Data records
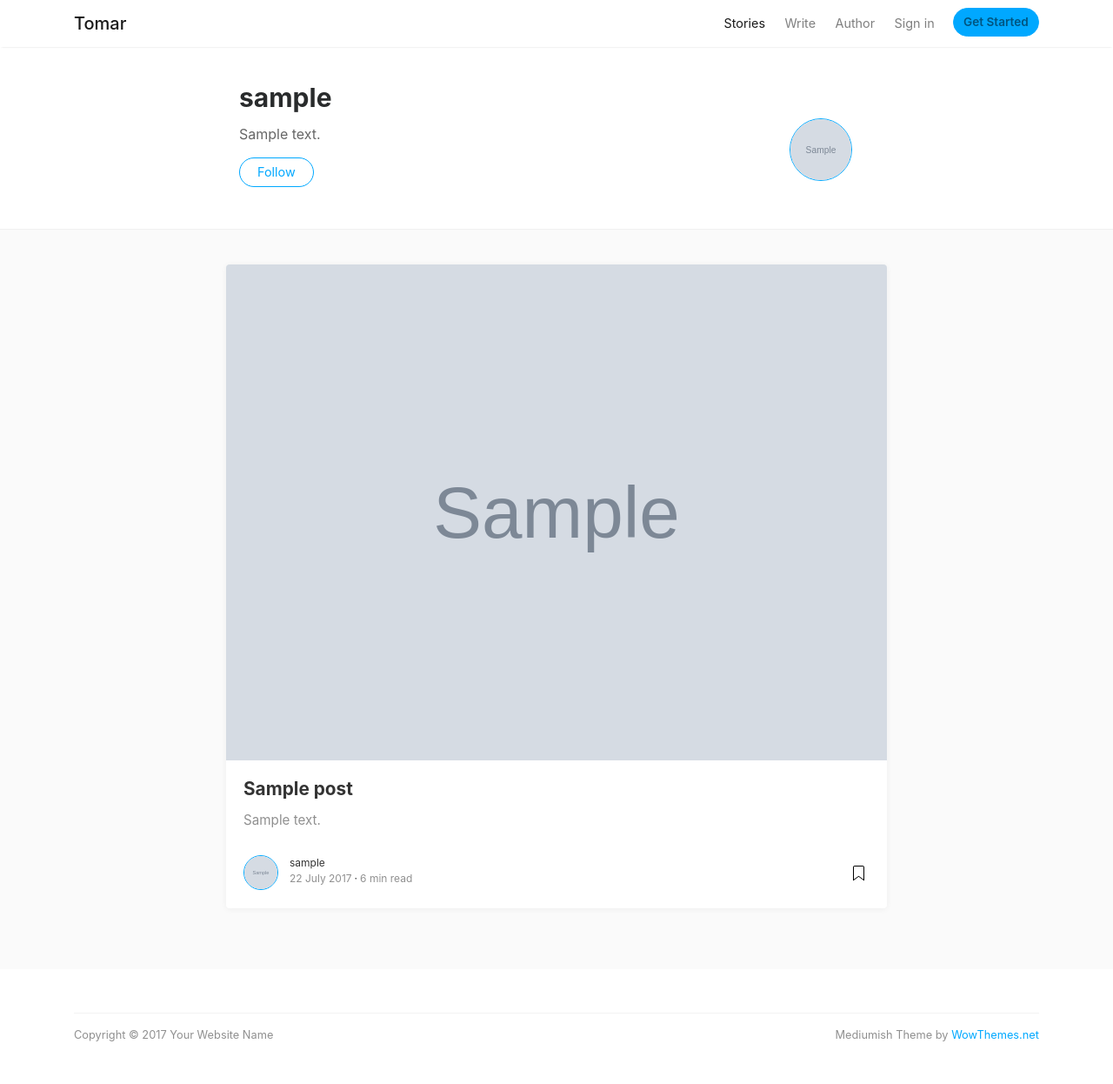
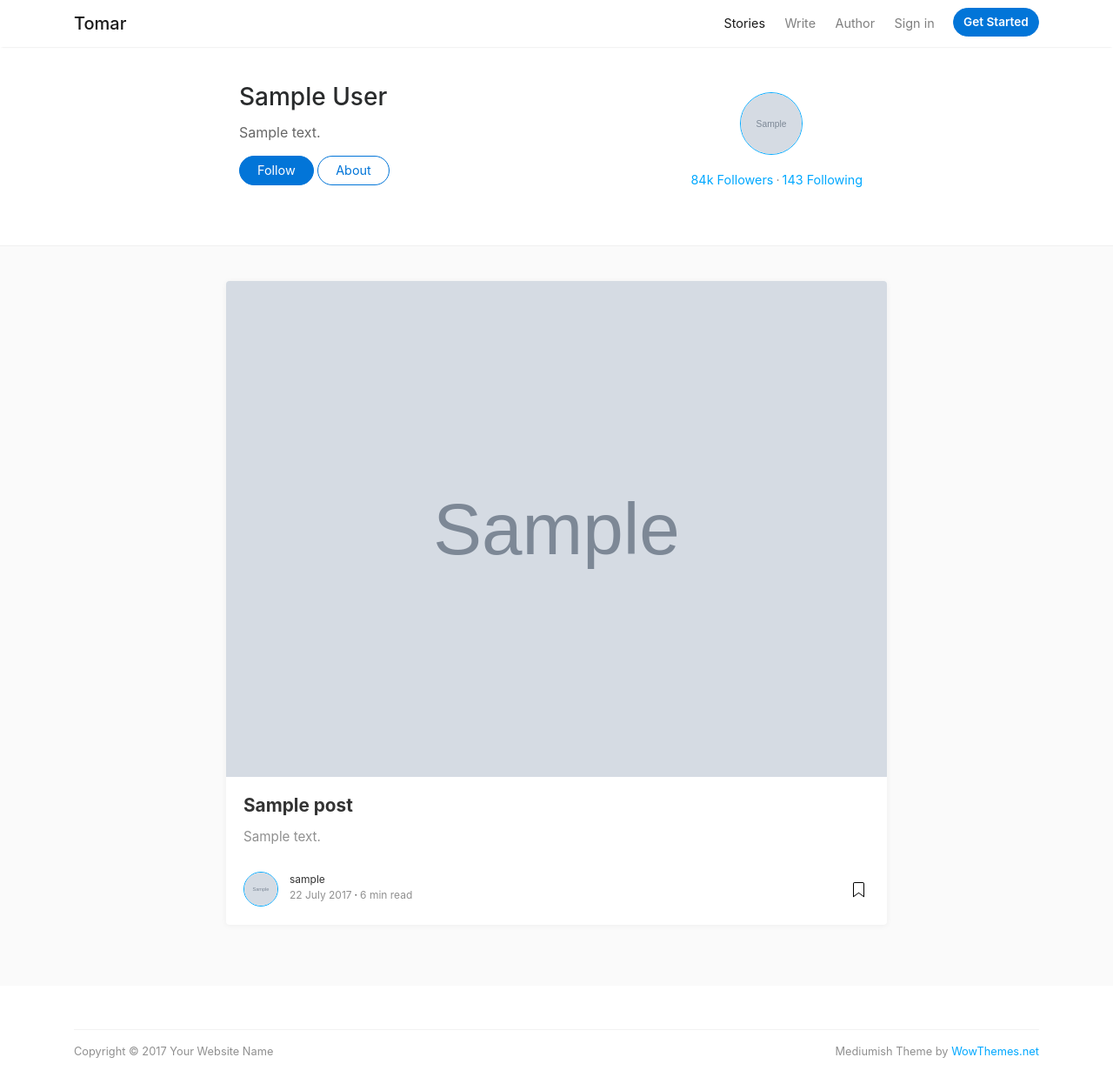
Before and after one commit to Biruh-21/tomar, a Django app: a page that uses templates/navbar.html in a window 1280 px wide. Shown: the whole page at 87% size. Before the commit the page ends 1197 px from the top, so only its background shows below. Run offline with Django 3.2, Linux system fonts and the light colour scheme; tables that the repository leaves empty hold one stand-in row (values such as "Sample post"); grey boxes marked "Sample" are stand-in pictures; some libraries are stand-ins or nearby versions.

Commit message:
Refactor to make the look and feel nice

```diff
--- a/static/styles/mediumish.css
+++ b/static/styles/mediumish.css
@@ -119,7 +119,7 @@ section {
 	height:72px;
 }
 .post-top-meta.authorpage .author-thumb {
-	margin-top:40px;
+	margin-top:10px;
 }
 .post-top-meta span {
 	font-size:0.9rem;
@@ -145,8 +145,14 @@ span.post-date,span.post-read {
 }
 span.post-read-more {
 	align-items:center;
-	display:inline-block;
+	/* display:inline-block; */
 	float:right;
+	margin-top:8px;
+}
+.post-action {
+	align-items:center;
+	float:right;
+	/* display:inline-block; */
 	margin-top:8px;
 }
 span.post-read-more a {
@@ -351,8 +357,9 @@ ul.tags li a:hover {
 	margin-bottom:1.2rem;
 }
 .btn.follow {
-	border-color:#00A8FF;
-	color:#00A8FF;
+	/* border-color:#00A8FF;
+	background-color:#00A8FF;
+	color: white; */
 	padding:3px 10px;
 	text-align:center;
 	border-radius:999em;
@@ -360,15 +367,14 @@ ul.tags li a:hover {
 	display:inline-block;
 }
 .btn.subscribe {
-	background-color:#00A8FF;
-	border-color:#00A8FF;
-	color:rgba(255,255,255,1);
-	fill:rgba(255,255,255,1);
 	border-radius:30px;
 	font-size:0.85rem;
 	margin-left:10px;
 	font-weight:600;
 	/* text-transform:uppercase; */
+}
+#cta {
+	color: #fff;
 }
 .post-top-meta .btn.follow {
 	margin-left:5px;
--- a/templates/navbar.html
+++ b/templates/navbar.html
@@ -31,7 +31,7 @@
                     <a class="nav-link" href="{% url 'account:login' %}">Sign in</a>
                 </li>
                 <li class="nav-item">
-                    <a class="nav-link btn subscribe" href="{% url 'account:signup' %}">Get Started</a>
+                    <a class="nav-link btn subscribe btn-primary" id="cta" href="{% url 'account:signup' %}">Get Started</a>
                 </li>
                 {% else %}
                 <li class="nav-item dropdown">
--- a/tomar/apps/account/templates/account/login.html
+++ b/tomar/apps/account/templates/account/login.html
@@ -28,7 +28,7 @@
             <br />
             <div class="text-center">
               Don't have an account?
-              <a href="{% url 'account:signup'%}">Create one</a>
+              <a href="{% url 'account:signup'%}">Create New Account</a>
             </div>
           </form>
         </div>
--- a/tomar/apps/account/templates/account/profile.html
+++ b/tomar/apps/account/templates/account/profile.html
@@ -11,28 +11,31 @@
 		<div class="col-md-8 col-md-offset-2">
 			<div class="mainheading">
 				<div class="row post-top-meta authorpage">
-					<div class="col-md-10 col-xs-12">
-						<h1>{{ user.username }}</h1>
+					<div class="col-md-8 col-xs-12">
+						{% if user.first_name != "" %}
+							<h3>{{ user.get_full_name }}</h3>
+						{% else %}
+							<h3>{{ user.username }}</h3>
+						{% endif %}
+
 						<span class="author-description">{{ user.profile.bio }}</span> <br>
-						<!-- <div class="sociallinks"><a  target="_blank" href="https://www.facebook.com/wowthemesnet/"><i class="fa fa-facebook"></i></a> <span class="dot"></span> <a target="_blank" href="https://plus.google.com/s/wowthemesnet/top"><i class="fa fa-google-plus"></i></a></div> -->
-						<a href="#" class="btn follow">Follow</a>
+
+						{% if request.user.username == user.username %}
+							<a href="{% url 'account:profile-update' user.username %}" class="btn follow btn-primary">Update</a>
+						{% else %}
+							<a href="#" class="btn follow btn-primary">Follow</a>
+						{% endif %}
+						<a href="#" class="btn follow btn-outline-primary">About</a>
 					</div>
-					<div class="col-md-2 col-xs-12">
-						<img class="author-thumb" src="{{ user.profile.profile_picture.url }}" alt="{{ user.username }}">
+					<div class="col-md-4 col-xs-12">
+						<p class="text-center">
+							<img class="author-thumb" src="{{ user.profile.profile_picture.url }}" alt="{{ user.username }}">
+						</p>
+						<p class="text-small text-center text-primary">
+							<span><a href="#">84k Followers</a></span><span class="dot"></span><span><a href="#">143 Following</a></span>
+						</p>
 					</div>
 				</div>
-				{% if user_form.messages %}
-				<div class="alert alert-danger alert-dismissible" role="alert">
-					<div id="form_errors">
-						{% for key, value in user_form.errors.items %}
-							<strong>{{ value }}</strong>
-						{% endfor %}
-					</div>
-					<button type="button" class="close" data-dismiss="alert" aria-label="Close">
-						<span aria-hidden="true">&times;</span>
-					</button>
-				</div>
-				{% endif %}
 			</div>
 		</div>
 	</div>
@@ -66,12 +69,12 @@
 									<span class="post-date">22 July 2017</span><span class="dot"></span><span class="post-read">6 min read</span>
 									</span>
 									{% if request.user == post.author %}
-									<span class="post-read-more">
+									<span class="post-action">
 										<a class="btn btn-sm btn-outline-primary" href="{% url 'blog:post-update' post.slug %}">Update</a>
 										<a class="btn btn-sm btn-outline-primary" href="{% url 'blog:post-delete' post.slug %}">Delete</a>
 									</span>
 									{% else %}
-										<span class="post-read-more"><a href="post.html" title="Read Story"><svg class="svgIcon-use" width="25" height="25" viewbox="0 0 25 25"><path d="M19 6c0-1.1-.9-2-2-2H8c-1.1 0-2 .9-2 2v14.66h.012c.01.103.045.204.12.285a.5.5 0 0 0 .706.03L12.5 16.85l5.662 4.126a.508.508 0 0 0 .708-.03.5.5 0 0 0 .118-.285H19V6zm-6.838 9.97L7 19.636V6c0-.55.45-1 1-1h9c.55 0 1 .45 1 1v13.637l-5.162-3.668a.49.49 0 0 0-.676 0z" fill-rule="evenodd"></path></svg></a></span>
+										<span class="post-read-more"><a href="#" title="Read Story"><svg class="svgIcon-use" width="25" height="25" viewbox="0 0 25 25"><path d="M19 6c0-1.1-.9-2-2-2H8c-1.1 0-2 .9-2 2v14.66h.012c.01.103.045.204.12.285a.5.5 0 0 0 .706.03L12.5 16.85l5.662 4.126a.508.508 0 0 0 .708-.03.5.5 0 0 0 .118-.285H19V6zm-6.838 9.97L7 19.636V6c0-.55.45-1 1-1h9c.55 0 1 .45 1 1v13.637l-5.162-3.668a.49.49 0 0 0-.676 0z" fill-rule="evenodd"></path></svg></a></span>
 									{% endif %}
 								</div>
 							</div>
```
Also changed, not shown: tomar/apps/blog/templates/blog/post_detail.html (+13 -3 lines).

**TASK DIRECTIONS:** Gather up every line in the data above that contains the word "Started", copying each one.

**YOUR RESPONSE:**
-                    <a class="nav-link btn subscribe" href="{% url 'account:signup' %}">Get Started</a>
+                    <a class="nav-link btn subscribe btn-primary" id="cta" href="{% url 'account:signup' %}">Get Started</a>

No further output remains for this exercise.